- Salvation is not offered to other beings and creatures on other planets.
- There are no other sentient beings on other planets anywhere; humans are utterly unique.
Among these six options, theologians who believe in the possible existence of extraterrestrial intelligence find #5 the least likely (and the most offensive). Assuming other beings are self-aware and capable of free will, the very idea of denying them salvation is at odds with the concept of a God who deeply loves his creations. Thomas O'Meara, a theologian at the University of Notre Dame, writes in his book, Vast Universe:
Could there not be other incarnations? Perhaps many of them, and at the same time? While the Word and Jesus are one, the life of a Jewish prophet on Earth hardly curtails the divine Word's life. The Word loves the intelligent natures it has created, although to us they might seem strange and somewhat repellant. Incarnation is an intense way to reveal, to communicate with an intelligent animal. It is also a dramatic mode of showing love for and identification with that race. In each incarnation, the divine being communicates something from its divine life....Incarnation in a human being speaks to our race. While the possibility of extraterrestrials in the galaxies leads to possible incarnations and alternate salvation histories, incarnations would correspond to the forms of intelligent creatures with their own religious quests. Jesus of Nazareth, however, is a human being and does not move to other planets.
O'Meara, in fact, raises the possibility of a seventh option to consider, which is not on Kuhn's list. What if Earth and humanity merited God's unique intervention because we are the only species in the universe who actually needed redemption?
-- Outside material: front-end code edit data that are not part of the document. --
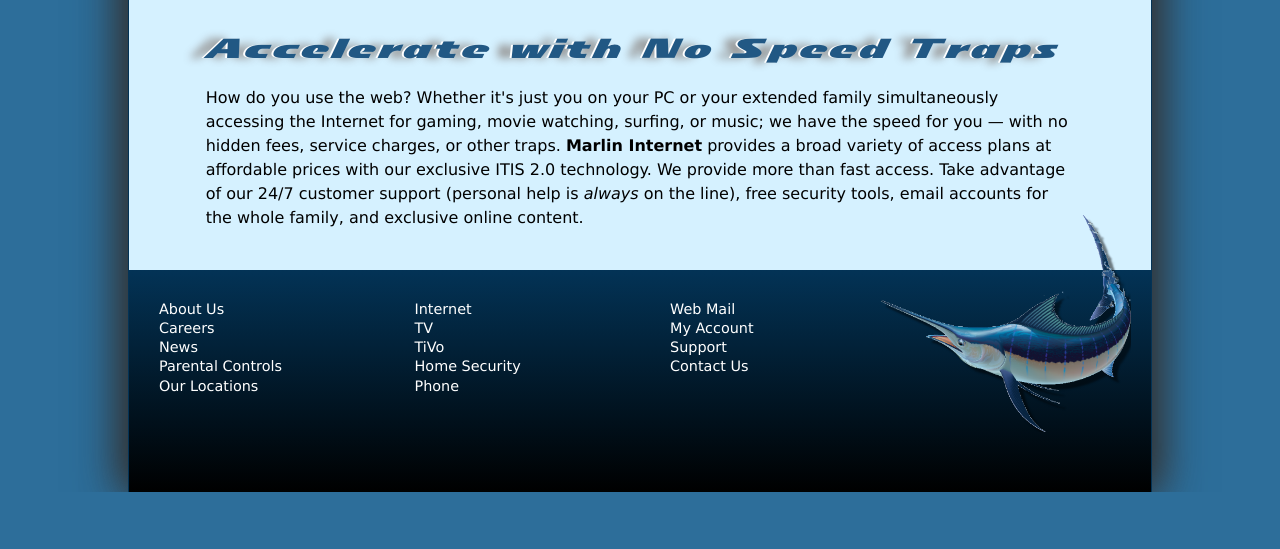
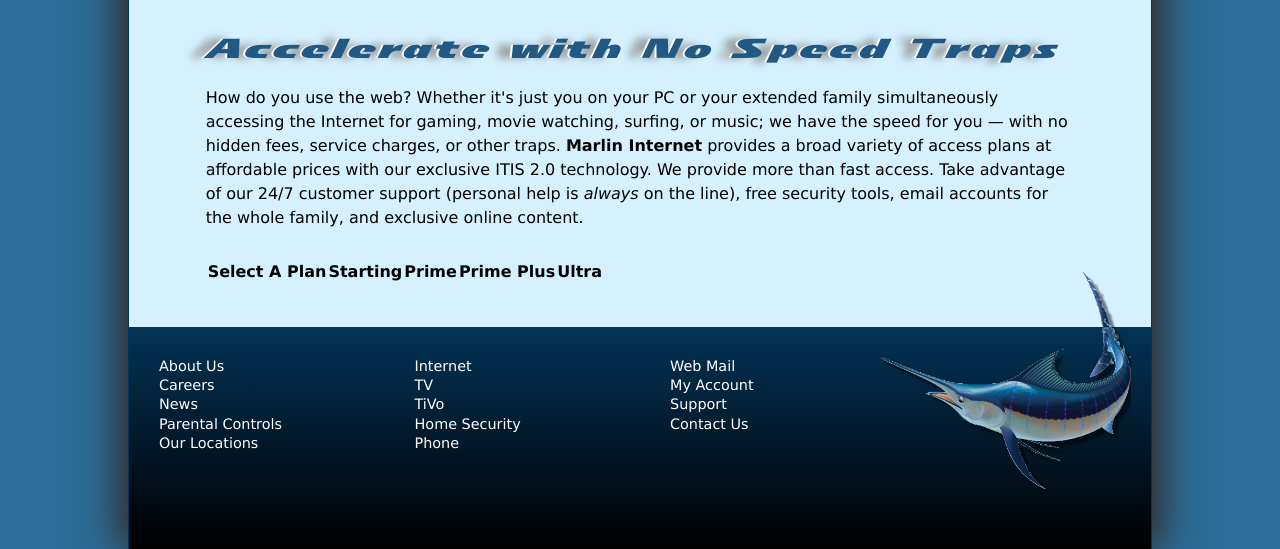
Before and after one commit to TAdcox009/S2_Project_08_01, a plain HTML site: page index.html in a window 1280 px wide. Shown: the part 334-883 px from the top of the page. Before the commit the page ends 826 px from the top, so only its background shows below. Drawn offline with Linux system fonts and the light colour scheme.

Commit message:
commmit 1
created a table.

```diff
--- a/mi_pricing_txt.html
+++ b/index.html
@@ -7,8 +7,8 @@
       Case Problem 1
 
       Marlin Internet Pricing
-      Author:
-      Date:
+      Author: Todd Adcox Jr
+      Date: 12-10-18
 
       Filename:   mi_pricing.html
 
@@ -19,6 +19,7 @@
    <title>Marlin Internet</title>
    <link href="mi_reset.css" rel="stylesheet" />
    <link href="mi_styles.css" rel="stylesheet" />
+   <link rel="stylesheet" href="mi_tables.css" />
 </head>
 
 <body>
@@ -46,6 +47,28 @@
          We provide more than fast access. Take advantage of our 24/7 customer support
          (personal help is <em>always</em> on the line), free security tools, email accounts
          for the whole family, and exclusive online content.</p>
+         <table id="pricing">
+            <colgroup>
+               <col id="firstCol">
+               <col class="dayCols" span="4" />
+            </colgroup>
+            <thead>
+               <tr>
+                  <th rowspan="2">Select A Plan</th>
+                  <th>Starting</th>
+                  <th>Prime</th>
+                  <th>Prime Plus</th>
+                  <th>Ultra</th>
+               </tr>
+            </thead>
+            <thead>
+               <tr></tr>
+               <tr></tr>
+            </thead>
+         </table>
+
+
+<!-- 5. Add a thead row group element containing two rows. In the first row, insert five th elements containing the text shown in Figure 6-49. The first heading cell should span two rows. In the second row, add four headings cells containing the prices of the plans shown in Figure 6-49. Use a br element to display the price information on two separate lines. -->
 
 
    </article>
--- a/mi_tables_txt.css
+++ b/mi_tables.css
@@ -6,9 +6,8 @@
    Case Problem 1
 
    Tables Style Sheet
-   Author:
-   Date:
-
+      Author: Todd Adcox Jr
+      Date: 12-10-18
    Filename:         mi_tables.css
 
 */
```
There can be other worlds with other creatures—but they are not necessarily implicated in our world of sins, they would not need a savior.
"No reason compels us to extend to other worlds our own sinfulness and to think of them as caught up in evil," wrote the theologian Joseph Pohle a century ago. Pohle wondered whether the incarnation occurred on Earth precisely because our world is weak, small, and not particularly significant. That event gave "little Earth" significance in a grander and wider cosmos. There might be greater and more impressive planets and planetary systems that need no Incarnation.
"In the hundred thousand millions of worlds dispersed over the regions of space, everything goes on by degrees," Voltaire once wrote. "Our little terraqueous globe here is the madhouse of those hundred thousand millions of worlds."